### Data under study
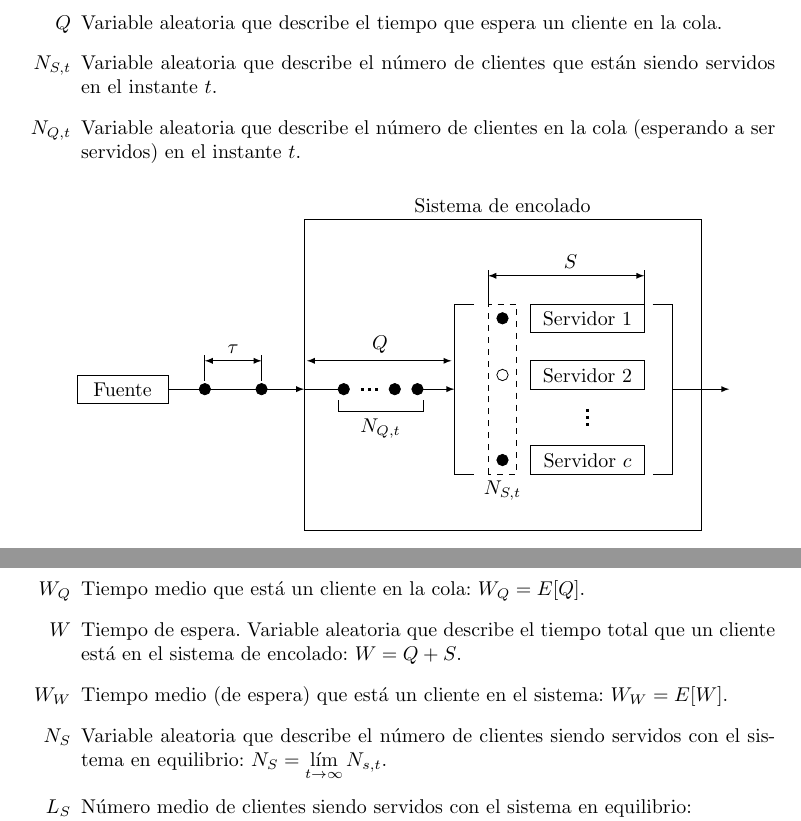
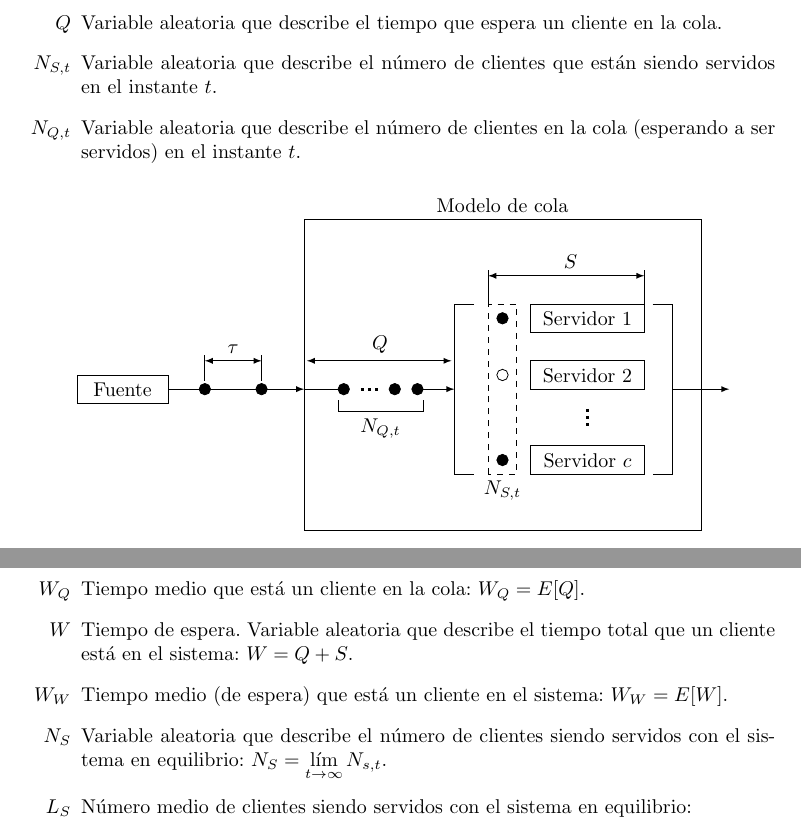
Before and after one commit to ncordon/queue-theory, a LaTeX document (queue-theory.tex): two parts of pages 11 and 12 of 29, joined at a grey line, cut so that both start at the same text. Compiled offline with pdfLaTeX.

Commit message:
Cambiar sistema de encolado por modelo de colas

```diff
--- a/queue-theory.tex
+++ b/queue-theory.tex
@@ -469,7 +469,7 @@
 		\node [above, black] at (17.34,5) {$Q$};
 
 		\draw (16,2) rectangle (23,7.5);
-		\node [above] at (19.5,7.5) {Sistema de encolado};
+		\node [above] at (19.5,7.5) {Modelo de cola};
 
 		\draw (12,4.25) rectangle (13.6,4.75);
 		\node [above] at (12.8,4.25) {Fuente};
@@ -499,8 +499,7 @@
 		\item [$W_Q$]
 		Tiempo medio que está un cliente en la cola: $W_Q = E[Q]$.
 		\item [$W$]
-		Tiempo de espera. Variable aleatoria que describe el tiempo total que un cliente está en el sistema
-		de encolado: $W = Q+S$.
+		Tiempo de espera. Variable aleatoria que describe el tiempo total que un cliente está en el sistema: $W = Q+S$.
 		\item [$W_W$]
 		Tiempo medio (de espera) que está un cliente en el sistema: $W_W = E[W]$.
 		\item [$N_S$]
```
Also changed, not shown: presentacion.tex (+1 -1 lines), queue-theory.tex (2 more changed lines).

### Your assignment
Leave the images out and give the rest of the data again exactly.

### Your solution
Before and after one commit to ncordon/queue-theory, a LaTeX document (queue-theory.tex): two parts of pages 11 and 12 of 29, joined at a grey line, cut so that both start at the same text. Compiled offline with pdfLaTeX.

Commit message:
Cambiar sistema de encolado por modelo de colas

```diff
--- a/queue-theory.tex
+++ b/queue-theory.tex
@@ -469,7 +469,7 @@
 		\node [above, black] at (17.34,5) {$Q$};
 
 		\draw (16,2) rectangle (23,7.5);
-		\node [above] at (19.5,7.5) {Sistema de encolado};
+		\node [above] at (19.5,7.5) {Modelo de cola};
 
 		\draw (12,4.25) rectangle (13.6,4.75);
 		\node [above] at (12.8,4.25) {Fuente};
@@ -499,8 +499,7 @@
 		\item [$W_Q$]
 		Tiempo medio que está un cliente en la cola: $W_Q = E[Q]$.
 		\item [$W$]
-		Tiempo de espera. Variable aleatoria que describe el tiempo total que un cliente está en el sistema
-		de encolado: $W = Q+S$.
+		Tiempo de espera. Variable aleatoria que describe el tiempo total que un cliente está en el sistema: $W = Q+S$.
 		\item [$W_W$]
 		Tiempo medio (de espera) que está un cliente en el sistema: $W_W = E[W]$.
 		\item [$N_S$]
```
Also changed, not shown: presentacion.tex (+1 -1 lines), queue-theory.tex (2 more changed lines).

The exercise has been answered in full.